What the task requires:
Report back every line from the entries below in which the word "system" occurs.

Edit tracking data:
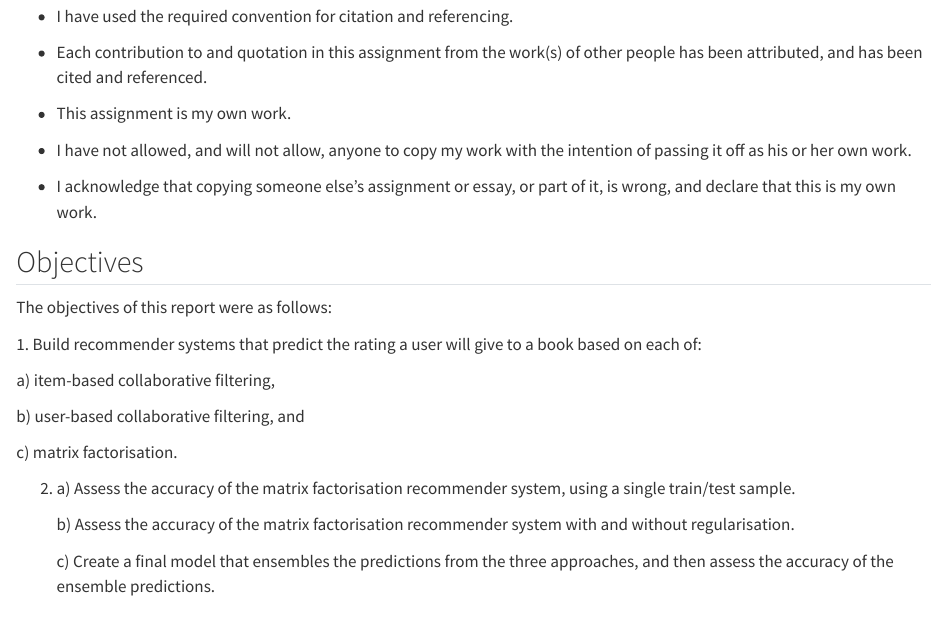
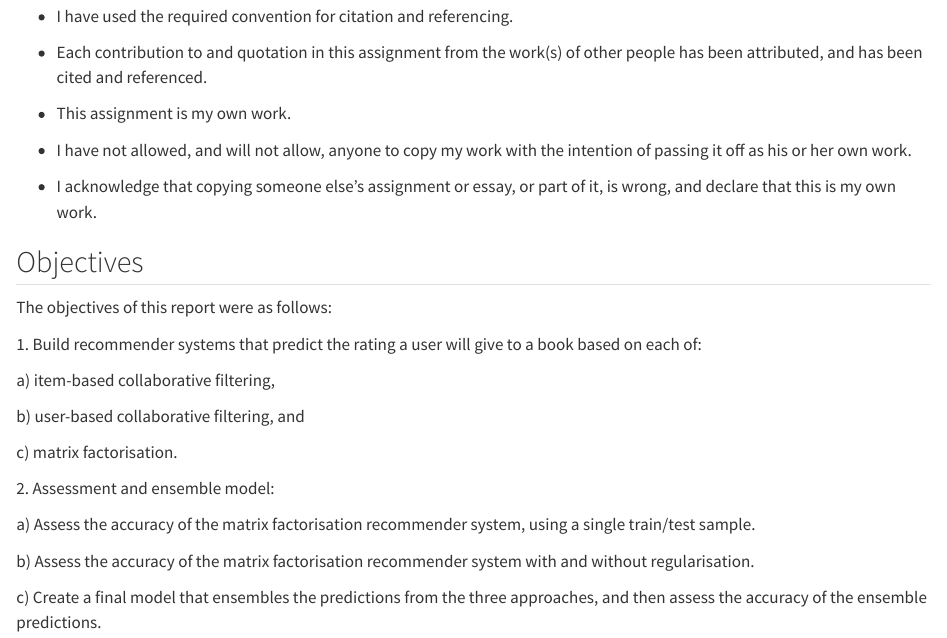
Before and after one commit to jessicastow/book_recommender, a Quarto document (assignment1.qmd): the page in a window 1100 px wide, from 260 px down. Rendered offline with R 4.5, knitr and Pandoc in place of Quarto, with nearby package versions.

Commit message:
Better formatting of objectives

```diff
--- a/assignment1.qmd
+++ b/assignment1.qmd
@@ -37,8 +37,10 @@ b\) user-based collaborative filtering, and
 
 c\) matrix factorisation.
 
-2.  a\) Assess the accuracy of the matrix factorisation recommender system, using a single train/test sample.
+2\. Assessment and ensemble model:
 
-    b\) Assess the accuracy of the matrix factorisation recommender system with and without regularisation.
+a\) Assess the accuracy of the matrix factorisation recommender system, using a single train/test sample.
 
-    c\) Create a final model that ensembles the predictions from the three approaches, and then assess the accuracy of the ensemble predictions.
+b\) Assess the accuracy of the matrix factorisation recommender system with and without regularisation.
+
+c\) Create a final model that ensembles the predictions from the three approaches, and then assess the accuracy of the ensemble predictions.
```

Answer below:
-2.  a\) Assess the accuracy of the matrix factorisation recommender system, using a single train/test sample.
-    b\) Assess the accuracy of the matrix factorisation recommender system with and without regularisation.
+a\) Assess the accuracy of the matrix factorisation recommender system, using a single train/test sample.
+b\) Assess the accuracy of the matrix factorisation recommender system with and without regularisation.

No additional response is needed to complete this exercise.